From the start, he made exceptions to his no-lobbyist rule. And now, embarrassing details about Cabinet-nominee Tom Daschle's tax problems and big paychecks from special interest groups are raising new questions about the reach and sweep of the new president's promised reforms.

Maybe he shouldn't have promised so much, some open-government advocates say. They're willing to cut him some slack — for now.

On Jan. 21, the day after his inauguration, Obama issued an executive order barring any former lobbyists who join his administration from dealing with matters or agencies related to their lobbying work. Nor could they join agencies they had lobbied in the previous two years.

However, William J. Lynn III, his choice to become the No. 2 official at the Defense Department, recently lobbied for military contractor Raytheon. And William Corr, tapped as deputy secretary at Health and Human Services, lobbied through most of last year as an anti-tobacco advocate. Corr says he will take no part in tobacco matters in the new administration.

"Even the toughest rules require reasonable exceptions," said White House Press Secretary Robert Gibbs.

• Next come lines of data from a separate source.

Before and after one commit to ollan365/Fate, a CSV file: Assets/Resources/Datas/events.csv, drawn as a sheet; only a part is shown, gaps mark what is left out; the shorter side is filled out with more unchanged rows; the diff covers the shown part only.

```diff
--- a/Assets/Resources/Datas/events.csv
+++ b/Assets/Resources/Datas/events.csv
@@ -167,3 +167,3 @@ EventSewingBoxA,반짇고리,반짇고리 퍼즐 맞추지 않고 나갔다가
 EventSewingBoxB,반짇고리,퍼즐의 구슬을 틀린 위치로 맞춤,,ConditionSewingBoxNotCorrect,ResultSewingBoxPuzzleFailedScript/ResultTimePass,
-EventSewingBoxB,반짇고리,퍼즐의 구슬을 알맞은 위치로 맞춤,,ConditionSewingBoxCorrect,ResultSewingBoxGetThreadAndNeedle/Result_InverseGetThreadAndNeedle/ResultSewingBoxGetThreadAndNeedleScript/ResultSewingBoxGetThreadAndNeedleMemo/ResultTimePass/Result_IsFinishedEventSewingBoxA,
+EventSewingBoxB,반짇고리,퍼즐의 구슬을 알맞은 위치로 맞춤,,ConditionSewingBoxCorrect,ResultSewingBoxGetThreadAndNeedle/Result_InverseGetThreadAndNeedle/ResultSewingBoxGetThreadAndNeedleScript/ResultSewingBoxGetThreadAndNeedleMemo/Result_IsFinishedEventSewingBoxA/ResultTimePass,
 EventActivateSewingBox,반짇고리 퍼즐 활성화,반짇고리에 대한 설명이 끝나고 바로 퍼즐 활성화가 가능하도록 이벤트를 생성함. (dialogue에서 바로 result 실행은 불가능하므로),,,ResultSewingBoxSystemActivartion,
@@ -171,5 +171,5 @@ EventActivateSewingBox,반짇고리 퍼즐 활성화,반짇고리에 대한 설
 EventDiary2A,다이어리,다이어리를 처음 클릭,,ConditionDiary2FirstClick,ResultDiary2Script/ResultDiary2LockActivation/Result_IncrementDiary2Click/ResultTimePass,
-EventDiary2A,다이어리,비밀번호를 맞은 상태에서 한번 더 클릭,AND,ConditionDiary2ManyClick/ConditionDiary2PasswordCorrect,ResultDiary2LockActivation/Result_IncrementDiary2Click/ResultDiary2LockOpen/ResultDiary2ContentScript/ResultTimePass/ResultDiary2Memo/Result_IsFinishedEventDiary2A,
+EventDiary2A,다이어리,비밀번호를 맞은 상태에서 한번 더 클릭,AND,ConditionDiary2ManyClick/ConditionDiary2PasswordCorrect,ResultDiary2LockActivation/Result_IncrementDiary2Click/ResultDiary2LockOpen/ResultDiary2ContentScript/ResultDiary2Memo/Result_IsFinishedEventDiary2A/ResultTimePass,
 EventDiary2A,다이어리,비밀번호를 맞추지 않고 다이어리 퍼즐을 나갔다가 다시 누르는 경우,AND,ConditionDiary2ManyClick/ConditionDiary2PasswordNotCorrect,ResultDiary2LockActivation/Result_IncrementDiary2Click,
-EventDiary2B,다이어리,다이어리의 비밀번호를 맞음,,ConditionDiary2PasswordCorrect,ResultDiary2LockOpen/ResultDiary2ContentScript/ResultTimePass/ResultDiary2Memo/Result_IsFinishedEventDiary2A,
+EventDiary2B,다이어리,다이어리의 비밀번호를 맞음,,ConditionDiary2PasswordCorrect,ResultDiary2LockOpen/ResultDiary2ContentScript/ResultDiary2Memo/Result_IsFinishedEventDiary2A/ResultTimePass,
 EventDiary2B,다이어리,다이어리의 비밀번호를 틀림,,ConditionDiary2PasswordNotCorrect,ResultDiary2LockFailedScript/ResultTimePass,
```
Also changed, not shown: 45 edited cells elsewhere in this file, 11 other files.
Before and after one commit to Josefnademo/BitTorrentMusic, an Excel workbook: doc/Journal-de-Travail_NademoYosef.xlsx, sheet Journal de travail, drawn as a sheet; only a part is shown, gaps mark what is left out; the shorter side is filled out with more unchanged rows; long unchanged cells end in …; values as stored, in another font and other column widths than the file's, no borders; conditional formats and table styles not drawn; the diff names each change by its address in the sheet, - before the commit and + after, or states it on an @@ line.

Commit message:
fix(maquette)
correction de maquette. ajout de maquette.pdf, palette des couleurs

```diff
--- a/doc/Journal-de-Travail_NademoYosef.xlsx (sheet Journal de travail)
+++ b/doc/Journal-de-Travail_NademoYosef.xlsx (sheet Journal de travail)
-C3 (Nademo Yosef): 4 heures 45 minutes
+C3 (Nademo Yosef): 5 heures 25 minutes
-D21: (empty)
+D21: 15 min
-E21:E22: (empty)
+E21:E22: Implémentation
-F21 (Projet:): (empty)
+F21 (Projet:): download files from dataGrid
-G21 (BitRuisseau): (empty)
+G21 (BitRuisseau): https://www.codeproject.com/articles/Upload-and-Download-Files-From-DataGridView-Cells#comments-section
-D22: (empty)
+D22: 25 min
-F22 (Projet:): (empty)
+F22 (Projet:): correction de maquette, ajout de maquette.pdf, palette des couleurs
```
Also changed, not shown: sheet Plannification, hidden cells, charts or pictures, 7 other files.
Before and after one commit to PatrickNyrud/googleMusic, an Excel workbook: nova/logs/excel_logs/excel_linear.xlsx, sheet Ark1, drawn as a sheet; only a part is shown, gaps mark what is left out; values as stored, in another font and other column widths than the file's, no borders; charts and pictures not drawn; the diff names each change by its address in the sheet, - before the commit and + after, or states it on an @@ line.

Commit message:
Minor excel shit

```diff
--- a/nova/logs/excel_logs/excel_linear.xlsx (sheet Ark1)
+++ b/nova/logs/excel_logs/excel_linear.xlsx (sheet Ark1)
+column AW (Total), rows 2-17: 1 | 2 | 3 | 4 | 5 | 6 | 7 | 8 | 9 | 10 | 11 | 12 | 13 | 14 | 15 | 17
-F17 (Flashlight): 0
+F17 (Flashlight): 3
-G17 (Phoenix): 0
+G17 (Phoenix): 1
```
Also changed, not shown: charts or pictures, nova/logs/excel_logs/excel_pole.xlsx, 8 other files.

That was a big step back from Obama's unambiguous swipe at lobbyists in November 2007, while campaigning for the Democratic presidential nomination. "I don't take a dime of their money," he said, "and when I am president, they won't find a job in my White House."

The waivers granted for Lynn and Corr caused some in Washington to wince. But others, including many longtime advocates of tougher ethical standards, suggest it all says as much about deeply ingrained practices — and even necessities — in Washington as about a new president.
"Sometimes you can over-promise," said former Sen. Warren Rudman, a Republican from New Hampshire.

"It was probably a mistake to come down so hard on lobbyists," said Melanie Sloan, who is not shy about criticizing lobbyists or politicians as executive director of Citizens for Responsibility and Ethics in Washington. "I think the Obama folks' intentions were great here," she said. "But sometimes you realize you can't actually govern on just what you campaigned on."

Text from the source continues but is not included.